? Do people relate to this whole “love at first sight” plot-device?
Great review, excellent blog 🙂
Keep the awesome reviews coming!
Thanks for the compliment! I should have some Bollywood and Japanese flick reviews coming soon 🙂
I’m always curious to see what other people think of Les Mis, especially since I liked it so much, but it’s understandable why people might think it awkward or boring (as some reviews claimed it to be).
Personally, I thought the camerawork was great. I believe Tom Hooper’s intent was to make this movie as real and emotional as possible so as to contrast to the ironic/cynical/detached feeling that has become a noticeable trend in pop culture. The in-your-face shots (or, rather, in-their-face shots) make it impossible to escape the situation. When Fantine is a foot away from the camera, crying about her life being torn apart by society, it’s pretty hard to think about anything else. If this movie had been shot with fancy cinematography, it would have given you something else to think about, and Hooper doesn’t want you to think about anything but the emotion these people are feeling.
I also have to disagree with you on the Thenardier’s prevalence throughout the play. I think they represent a group of people who were prevalent during those times, as well as now. They’re there as a commentary more than anything else.
I have to agree with you on the love story thing, though. I haven’t read the book, so I don’t if Cosette and Marius’ love story was as fairytale originally, or if that was something to bring a wider audience in, but it was really in contrast to the rest of the movie.
Overall, though, interesting review!
Obviously, we will have to agree to disagree on the camerawork point. I think that a large variety of cinematographic styles can aid in communicating character emotion during song/dance numbers much more so than one, singular style can, exemplified by the illustrious and varied techniques seen in Bollywood musicals. Diverse, sweeping camerawork can serve a lot more than to add a sense of adventure and vertigo to a scene. It can emphasize emotion very powerfully, much like how close-up shots can do the same (as you mentioned). I think Hindi cinema in general does a great job of this, using diverse cinematographic techniques to capture human emotion.

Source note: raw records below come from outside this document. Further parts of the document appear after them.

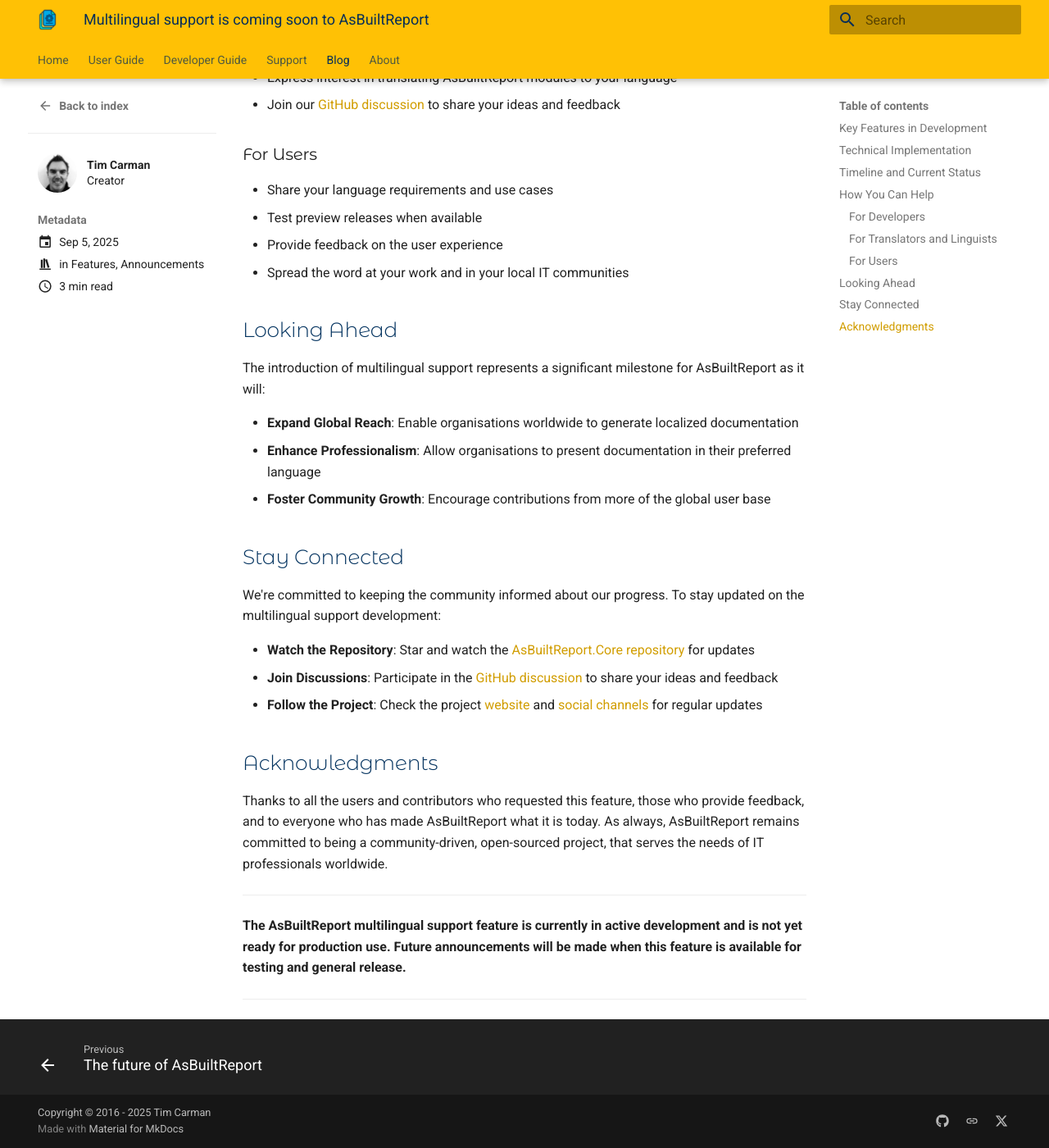
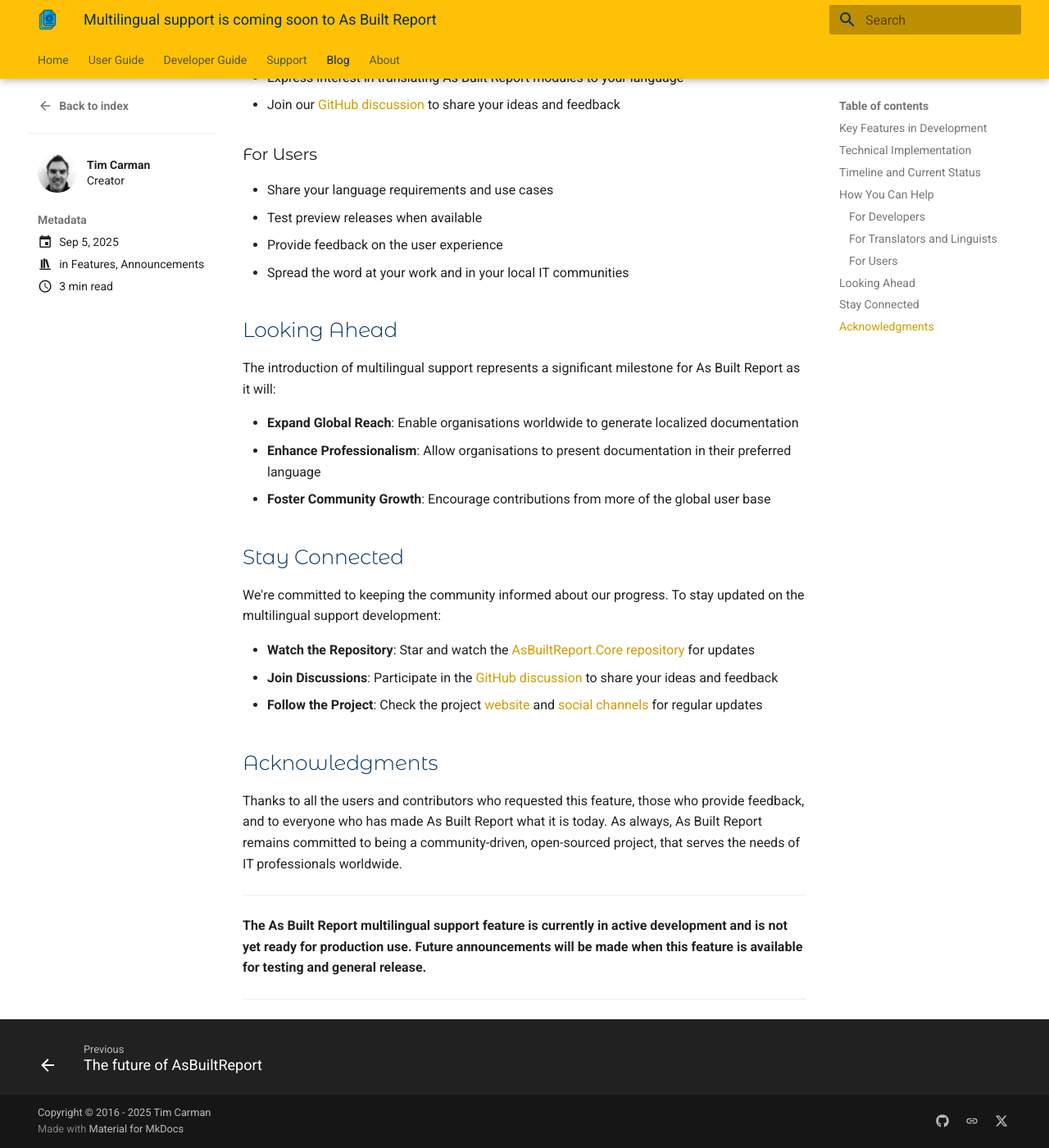
Before and after one commit to AsBuiltReport/AsBuiltReport.Project.Website, an MkDocs documentation site: the page built from docs/blog/posts/Multilingual-support-coming-soon.md, in a window 1280 px wide and 1400 px high, scrolled down 2580 px. Shown: the whole window at 82% size. Built offline with MkDocs 1.6.1 and Material for MkDocs 9.7.7, drawn with Linux system fonts in a browser that asks for light colours; some of the changed text lies outside the part shown.

Commit message:
Blog post update

```diff
--- a/docs/blog/posts/Multilingual-support-coming-soon.md
+++ b/docs/blog/posts/Multilingual-support-coming-soon.md
@@ -9,9 +9,9 @@ categories:
 slug: Multilingual-support
 ---
 
-# Multilingual support is coming soon to AsBuiltReport
+# Multilingual support is coming soon to As Built Report
 
-Today I can announce that one of the most requested features for AsBuiltReport is currently in development, with work underway to bring **multilingual support** to the AsBuiltReport framework.
+Today I can announce that one of the most requested features for As Built Report is currently in development, with work underway to bring **multilingual support** to the As Built Report framework.
 
 ![multilingual](../../assets/images/blog/multilingual.jpg){ loading=lazy }
 
@@ -28,13 +28,13 @@ Today I can announce that one of the most requested features for AsBuiltReport i
 
 - Standardised folder structures for simple multilingual support adoption
 
-- Support for resource files containing translated strings for AsBuiltReport core and report modules
+- Support for resource files containing translated strings for As Built Report core and report modules
 
 - Automated string extraction and translation
 
 **🔧 New Commandline Parameters**
 
-- Dynamic language selection - language selection is determined by what each AsBuiltReport module supports
+- Dynamic language selection - language selection is determined by what each As Built Report module supports
 
 - Support for standard locale codes (en-US, es-ES, fr-FR, de-DE, etc.)
 
@@ -67,15 +67,15 @@ Multilingual support is being implemented using PowerShell's native localization
 1. 🔄 Localization framework design (in progress)
 2. 🔄 Resource file and folder structures (in progress)
 3. 🔄 Documentation and templates (in progress)
-4. 🔄 AsBuiltReport Core module implementation and testing (in progress)
-5. 📋 AsBuiltReport report module implementation and testing (planned)
+4. 🔄 As Built Report Core module implementation and testing (in progress)
+5. 📋 As Built Report report module implementation and testing (planned)
 6. 📋 Community translation coordination (planned)
 
 **Target Completion**: While I don't have a specific release date yet, I can share that the foundational work is well underway.
 
 ## How You Can Help
 
-As an open-source project, AsBuiltReport thrives on community contributions. Here's how you can get involved with the multilingual initiative:
+As an open-source project, As Built Report thrives on community contributions. Here's how you can get involved with the multilingual initiative:
 
 ### For Developers
 - Review the [`multilingual-support`](https://github.com/AsBuiltReport/AsBuiltReport.Core/tree/multilingual-support){:target="_blank"} branch and provide feedback
@@ -84,7 +84,7 @@ As an open-source project, AsBuiltReport thrives on community contributions. Her
 - Update existing report modules to support the new framework
 
 ### For Translators and Linguists
-- Express interest in translating AsBuiltReport modules to your language
+- Express interest in translating As Built Report modules to your language
 - Join our [GitHub discussion](https://github.com/orgs/AsBuiltReport/discussions/1){:target="_blank"} to share your ideas and feedback
 
 ### For Users
@@ -95,7 +95,7 @@ As an open-source project, AsBuiltReport thrives on community contributions. Her
 
 ## Looking Ahead
 
-The introduction of multilingual support represents a significant milestone for AsBuiltReport as it will:
+The introduction of multilingual support represents a significant milestone for As Built Report as it will:
 
 - **Expand Global Reach**: Enable organisations worldwide to generate localized documentation
 - **Enhance Professionalism**: Allow organisations to present documentation in their preferred language
@@ -111,10 +111,10 @@ We're committed to keeping the community informed about our progress. To stay up
 
 ## Acknowledgments
 
-Thanks to all the users and contributors who requested this feature, those who provide feedback, and to everyone who has made AsBuiltReport what it is today. As always, AsBuiltReport remains committed to being a community-driven, open-sourced project, that serves the needs of IT professionals worldwide.
+Thanks to all the users and contributors who requested this feature, those who provide feedback, and to everyone who has made As Built Report what it is today. As always, As Built Report remains committed to being a community-driven, open-sourced project, that serves the needs of IT professionals worldwide.
 
 ---
 
-**The AsBuiltReport multilingual support feature is currently in active development and is not yet ready for production use. Future announcements will be made when this feature is available for testing and general release.**
+**The As Built Report multilingual support feature is currently in active development and is not yet ready for production use. Future announcements will be made when this feature is available for testing and general release.**
 
 ---
```
Also changed, not shown: docs/dev-guide/creating-a-report-module.md (+2 -2 lines).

That’s the main thing I felt about Hooper’s camerawork during LM’s singing — it lacked variety. I thought the up-close shots were effective the first few times they were used, but I found them tiresome by the halfway point. Certainly, emotional intensity can be conveyed without shoving the camera right up in the actor’s face, over and over. With that said, I feel that the in-their-face shots did aide the film at many points — I just also think that it detracted from scenes in just as many instances, though.
As for the Thenardiers, I understand why they were put there, but I don’t think those reasons were particularly strong. The main focus of the story was Jean Valjean, and to a lesser extent, Fantine, Cosette, Marius, and Javert. Once Cosette is released from the Thenardiers’ custody, they are essentially just filler from then on out. At the very least, I thought they could have completely cut out Eponine’s (Samantha Bark’s) whole character and her secret love for Marius. It added absolutely nothing to the story.
Now the whole love-at-first site thing is actually pretty true to Victor Hugo’s novel. Funnily enough, I think that this is actually another example of how a film adaptation being faithful to its source material simply for the sake of being faithful is not necessarily a good thing. The romance’s inception feels forced, artificial, and fake, just like it did in the novel. It is perhaps my least favorite parts of Les Mis’ story, if a relatively minor one.
But in any case, I appreciate your thorough and well-articulated comment. Let me know if you have any further comments or questions with the movies reviewed so far on this site, as I love film analysis. Do you have a blog as well? I tried to click on your name, but there was no link connected to it 😦